Urban folk often forget about water... unless their administrators happen to inform them suddenly that the municipality might be running out of water. Here at Gamone, I've always been interested in the water situation. In 1994, I was the first resident in my small neighborhood to be connected to the municipal water supply. Before then, my Gamone predecessors had to depend upon a spring, fifty meters beyond the house. Since my arrival, I've taken advantage of this spring water to water my garden. Unfortunately, it ceases to flow during certain dry periods of the year. A local acquaintance—René Uzel, younger than me, who lived here at Gamone for several years when he was a child—told me that, during the dry periods, they had to drive down to the village to bring back water for the family.
These days, at Gamone, it's wet periods that create a problem. I've been troubled by a puzzle, illustrated in this diagram of my spring:
Spring water accumulates constantly in a small pool up above my house, surrounded by high banks. A concrete tank, marked captor, collects the spring water. This tank, with a steel lid, is located well above ground level, just outside the banks of the spring pool. This captor tank is perfectly accessible, and I can verify constantly that it's functioning correctly simply by wandering up to the Gamone spring and lifting the captor's lid. At the outlet marked spring, a garden hose takes the water down to a sprinkler on the lawn alongside my house. Consequently, for many months during the year, my lawn is watered non-stop by the spring... even when it's pouring rain!
In this idyllic context, the only problem is the existence of a massive spill (as indicated in the above diagram) whenever there's a lot of rain up above Gamone. This spill is of a brief duration (no more than a week, two or three times a year), but the excess water hurtles down the slopes in the form of a small but powerful torrent, particularly since the municipality has laid a bitumen road above Gamone, crossed by steel gutters that focus the flow. Recently, the spill from Gamone's spring has started to provoke minor landslides below my property.
Now, here's the puzzle: Is this spill water in fact a subterranean overflow from my spring, which might be collected by reconstructing the present captor? Or is it maybe an autonomous underground channel [unlikely hypothesis], unrelated to my spring? The most intriguing item of information is that, when the spill ceases, the captor continues to supply spring water to my lawn. Obviously, if the spill were fed by leaks down at the bottom of the pool marked Gamone water, then the spring and the spill should be synchronized, as it were. As soon as one stops or starts, the other should stop or start at almost the same time. So, how can we explain the puzzle? Why does the spill only occur after heavy rainfall above Gamone, and why does the spring continue to supply water well after the spill has ceased?

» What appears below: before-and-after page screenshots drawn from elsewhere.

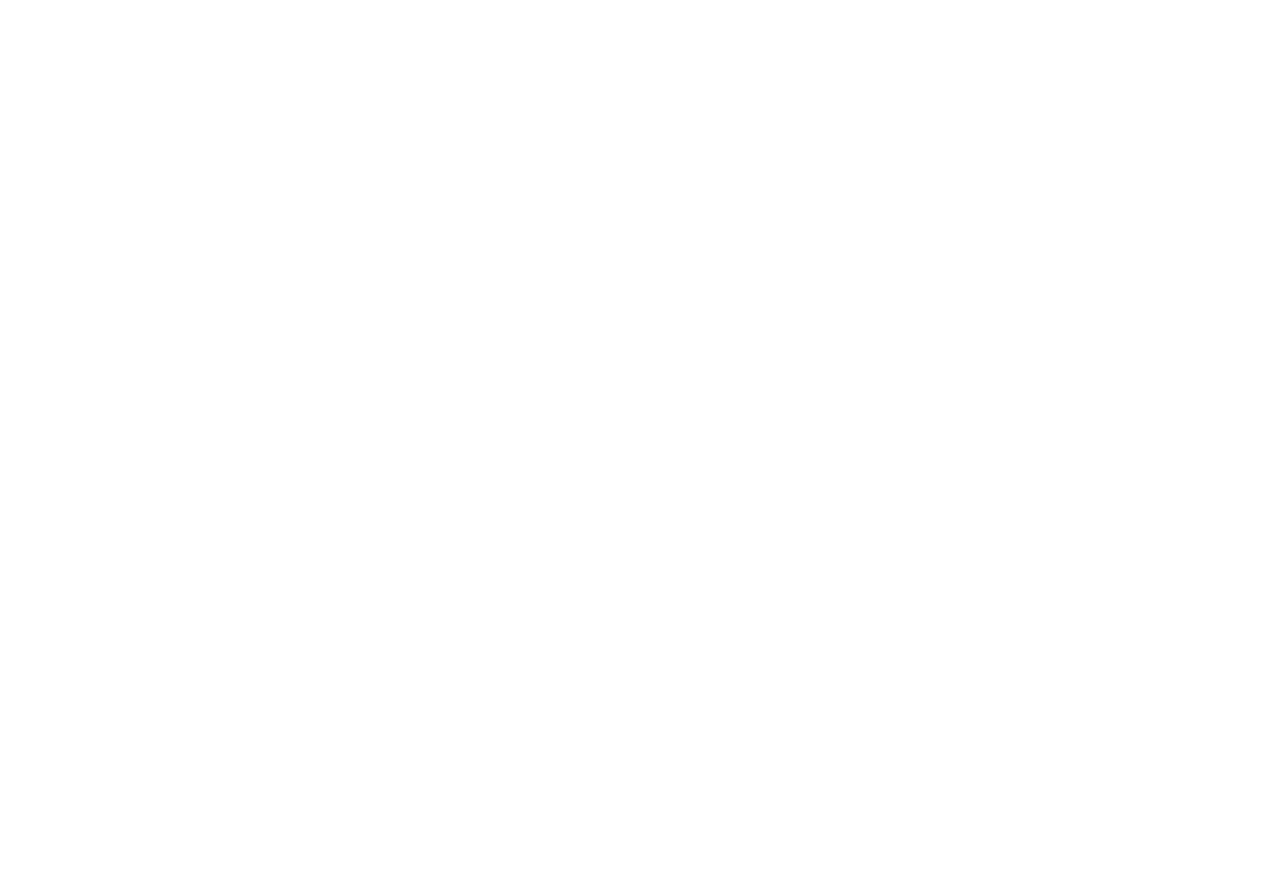
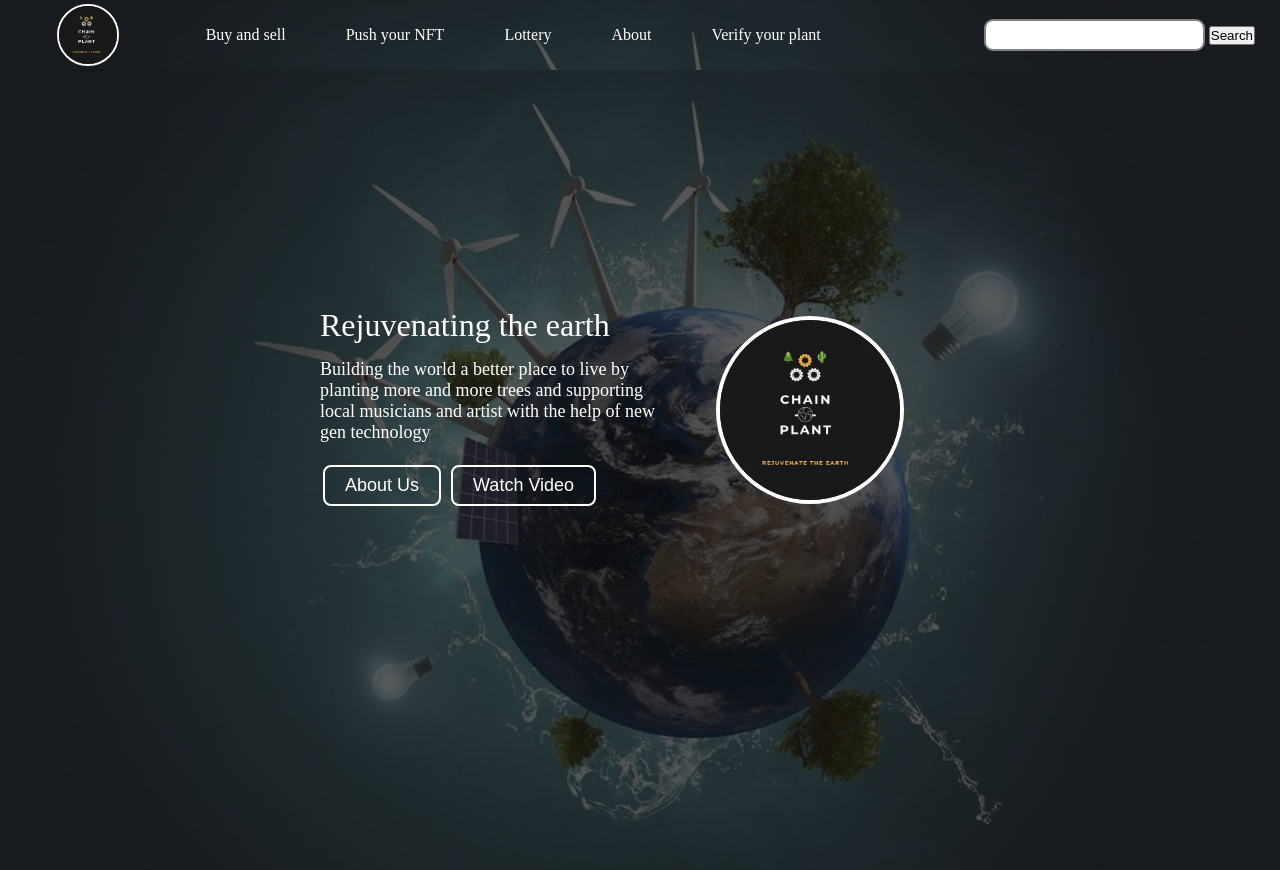
Before and after one commit to pranshurastogi/Chain-O-Plant_chainlink_hackathon, a plain HTML site: page Index.html in a window 1280 px wide. Before the commit the page ends 800 px from the top, so only its background shows below. Drawn offline with Linux system fonts and the light colour scheme.

Commit message:
createLayout

```diff
--- a/Index.css
+++ b/Index.css
@@ -0,0 +1,113 @@
+*{
+    margin: 0;
+    padding: 0
+}
+.logo {
+    width:20%;
+    display:flex;
+    justify-content:center;
+    align-items:center;
+}
+.logo img {
+    width:33%;
+    border: 2px solid white;
+    border-radius:50%;
+}
+
+.navbar{
+display:flex;
+align-items:center;
+justify-content:center;
+position: sticky;
+top: 0;
+cursor: pointer;
+}
+
+.nav-list{
+    width: 70%;
+    display:flex;
+    align-items:center;
+
+}
+
+.nav-list li{
+list-style: none;
+padding: 26px 30px;
+}
+
+.nav-list li a{
+text-decoration: none;
+color:white;
+}
+
+.nav-list li a:hover{
+    text-decoration:none;
+    color: gray;
+
+}
+
+
+.right-nav{
+    width: 30%;
+    text-align: right;
+
+    padding-right: 25px;
+
+}
+#search{
+    padding:5px;
+    font-size:16px;
+    border: 2px solid grey;
+    border-radius: 9px;
+}
+.background{
+    background: rgba(20, 19, 19, 0.7) url(./images/img2.jpg);
+    background-size: cover;
+    background-blend-mode: darken;
+}
+
+.firstSection{
+    height: 100vh;
+}
+.box-main{
+    display: flex;
+    justify-content:center;
+    align-items:center;
+    color:white;
+    max-width: 50%;
+    margin: auto;
+    height: 85%;
+}
+.firstHalf{
+    width: 90%;
+    display: flex;
+    flex-direction:column;
+    justify-content:center;
+}
+.secondHalf img{
+    width:60%;
+    border: 4px solid white;
+    border-radius: 150px;
+    display:block;
+    margin: auto;
+
+}
+.big-text{
+font-size:32px;
+padding-bottom: 15px;
+}
+.text-small{
+    padding-bottom: 15px;
+    font-size:18px;
+
+}
+.btn{
+  padding:8px 20px;
+  margin: 7px 3px;
+  border: 2px solid white;
+  border-radius:8px;
+  font-size:18px;
+  background: none;
+  color:white;
+  cursor: pointer;
+}
--- a/Index.html
+++ b/Index.html
@@ -7,6 +7,37 @@
     <link rel="stylesheet" href="Index.css">
 </head>
 <body>
+    <nav class="navbar background">
+        <ul class="nav-list">
+            <div class="logo"><img src="./images/logo.jpeg" alt="Logo"></div>
+            <li><a href="#home">Buy and sell</a> </li>
+            <li><a href="#Pushnft">Push your NFT</a></li>
+            <li><a href="#lottery">Lottery</a></li>
+            <li><a href="#about">About</a></li>
+            <li><a href="#verify">Verify your plant</a></li>
+        </ul>
+        <div class="right-nav">
+            <input type="text" name="searcg" id="search">
+            <button class="btn-btn-sm">Search</button>
+        </div>
+    </nav>
+    <section class="background firstSection">
+        <div class="box-main">
+            <div class="firstHalf">
+                <p class="big-text">Rejuvenating the earth</p>
+                <p class="text-small">Building the world a better place to live by planting more and more trees and supporting
+                    local musicians and artist with the help of new gen technology</p>
+                     <div class="buttons">
+                         <button class="btn">About Us</button>
+                         <button class="btn">Watch Video</button>
 
+
+                         </div>
+            </div>
+            <div class="secondHalf">
+                <img src="./images/logo.jpeg" alt="">
+            </div>
+        </div>
+    </section>
 </body>
 </html>
```
Also changed, not shown: images/img1.jpg (added), images/img2.jpg (added), images/logo.jpeg (added).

Yesterday, for the first time ever, our municipal employee Pierre Faure ventured a logical answer to this puzzle. The spill is the outcome of leaks, not at the bottom of the pool, but around its upper edges.
Pierre's simple explanation enables everything to fall into place (including the water, you might say). After heavy rain above Gamone, the level of the spring pool rises, due in part to ground-level rivulets. When the surface of the pool reaches the level of the external fissures around its perimeters, the spill starts. I insist upon the fact that this phenomenon is not clearly visible. There are no obvious signs that the pool, surrounded by high earthen banks, might be overflowing.
So, now that the spill puzzle has been elucidated, what should we do to handle the situation ideally? Observing the huge spill, local folk such as René Uzel and Pierre Faure, not to mention the mayor Bernard Bourne, have often said: "William, maybe the captor of your spring is not adequate." In general, I've scoffed at their remarks, since the sprinkler on my lawn has always proved, to my mind, that the captor is working perfectly.
Today, I'm forced but happy to admit that their remarks are uncannily spot-on. My spring captor (built many years ago by René Uzel's father) is simply inadequate, in that it fails to handle an excessive volume of water in the pool. An ideal captor (a big concrete cistern) would be ten times the size of the present one, and it would have two outlets: a tap at the bottom for watering my lawn, and an overflow pipe at the top for calmly conveying excess water down to Gamone Creek. So, yesterday evening, I raced down to the bar in Pont-en-Royans where I can always be sure to find certain local tradesmen at the end of their working day, and I said to René Uzel, who runs his own little earth-moving business: "Come up to Gamone as soon as you've got time, and tell me how much it'll cost to rebuild your father's captor."
It's lovely to see that affairs of this kind evolve in an old-fashioned context of rural awareness and experience, in which newcomers such as me need time in order to comprehend what the native dwellers are trying to tell us. We should never believe wholeheartedly what they seem to be saying, for their conclusions are often fuzzy, nor should we ever reject entirely what they have to relate. It's fun finding the truth, which is inevitably somewhere in between.